Last week a Twitter post went viral with Alyson Tabbitha, but this time it wasn't solely because of her incredible cosplay transformations. Instead, it was because a Facebook sharing page known as "The Marvel & DC Multiverse" had posted her before and after transformation photos on their page. In their post, they had written "WOW" with a credit underneath that said "Unknown Cosplayer", even though every single one of the images had Alyson Tabbitha's watermark on the image.
I just wish we knew WHO IS IN THIS??? ANOTHER MYSTERY pic.twitter.com/My6fIWnszt— ᴋᴀʏʟᴀ ᴇʀɪɴ (@itsKaylaErin) May 16, 2021
Alyson Tabbitha herself had also commented on the original Facebook post after hundreds of users tagged Alyson because the page didn't credit her despite the watermark. "I dont know why I bother watermarking every photo with my name, just to be credited as "unknown cosplayer"... might wanna fix that The Marvel & DC Multiverse," Alyson had commented.
Since then, the Facebook post has been properly credited, but it brings about a discussion on crediting cosplayers on reshare pages such as this one. We recently spoke to Alyson Tabbitha about the Facebook post as well as the importance of crediting cosplayers. Check out the full interview below.
Cosplay Central: You've been adding your name to your cosplay posts for a while now. When did you start watermarking your work?
Alyson Tabbitha: I actually started watermarking my photos as soon as I made my cosplay page. I posted a before & after pic of me as Jack Sparrow on my personal Facebook for Halloween. Someone shared it to Tumblr / iFunny and it went super viral, and no one knew who I was. Eventually it went so viral that people started to find me, & ask me to make a cosplay page they could follow. I didn't even know what cosplay pages were, but I made one & from that point on only posted watermarked images to avoid that from happening again.
CC: What was your reaction to seeing the Facebook page repost your photos without credit?
AT: I am actually so use to it and have my watermarks on all my pics, as well as lots of people in the comments tagging me, so I actually found it kind of funny. Although I really don't think people who don't know how to find credit sources should be posting to share pages. I do get upset when I see lesser known cosplayers work get shared and not credited for it though, 'cause I've been there and it sucks to have your hard work used for likes, and not get credited for all the work you put into it.
CC: Why do you think people repost without credit like this?
AT: I can't say for sure. I know sometimes people just make mistakes. I think it boils down to laziness or them just not caring. Which kinda is even worse because why post something you don't really even care much for. You would think they would be excited to know who did it and want to credit whoever it is they are sharing.
CC: What would you tell pages and users who want to repost your cosplays?
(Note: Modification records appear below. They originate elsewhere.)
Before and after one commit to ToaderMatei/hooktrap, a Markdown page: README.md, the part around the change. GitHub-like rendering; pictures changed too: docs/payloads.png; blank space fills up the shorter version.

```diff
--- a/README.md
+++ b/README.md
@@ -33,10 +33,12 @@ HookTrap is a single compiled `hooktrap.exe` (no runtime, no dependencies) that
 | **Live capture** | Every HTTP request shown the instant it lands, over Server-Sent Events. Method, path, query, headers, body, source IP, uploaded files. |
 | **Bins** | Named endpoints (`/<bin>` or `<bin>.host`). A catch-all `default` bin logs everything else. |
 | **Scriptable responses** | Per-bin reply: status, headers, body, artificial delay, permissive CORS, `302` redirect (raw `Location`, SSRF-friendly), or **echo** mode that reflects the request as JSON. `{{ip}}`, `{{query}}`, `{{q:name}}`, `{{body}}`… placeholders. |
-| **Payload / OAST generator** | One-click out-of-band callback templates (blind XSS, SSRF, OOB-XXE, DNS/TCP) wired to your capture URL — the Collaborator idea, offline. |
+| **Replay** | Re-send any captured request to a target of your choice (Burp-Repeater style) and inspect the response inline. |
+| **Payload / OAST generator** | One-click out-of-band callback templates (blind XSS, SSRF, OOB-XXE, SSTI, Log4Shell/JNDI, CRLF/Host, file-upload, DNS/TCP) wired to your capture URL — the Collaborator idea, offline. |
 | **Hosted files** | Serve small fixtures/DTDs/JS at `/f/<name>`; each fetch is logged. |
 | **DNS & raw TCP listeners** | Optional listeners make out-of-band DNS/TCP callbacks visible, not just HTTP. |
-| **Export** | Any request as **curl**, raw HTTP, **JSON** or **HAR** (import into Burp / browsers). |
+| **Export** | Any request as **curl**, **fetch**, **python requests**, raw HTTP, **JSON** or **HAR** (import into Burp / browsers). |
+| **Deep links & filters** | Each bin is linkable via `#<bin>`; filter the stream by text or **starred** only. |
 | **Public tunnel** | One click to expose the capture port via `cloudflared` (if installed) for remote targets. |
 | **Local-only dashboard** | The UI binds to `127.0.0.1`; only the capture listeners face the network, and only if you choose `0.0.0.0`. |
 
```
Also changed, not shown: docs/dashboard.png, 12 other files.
AT: This goes for anyone's cosplays: We put a lot of time, effort & money into making or buying the costumes, we can spend hours getting ready just to get photos. We invest a lot into what we do, and the least someone who wants to share out work can do is take a minute to properly tag and credit us, or just don't share it. It's so simple, and the right thing to do.
To see more on Alyson's cosplays, be sure to follow her Instagram, Facebook, YouTube, and TikTok. If you're looking to recreate some of her looks, you can also check out her full pattern/template shop.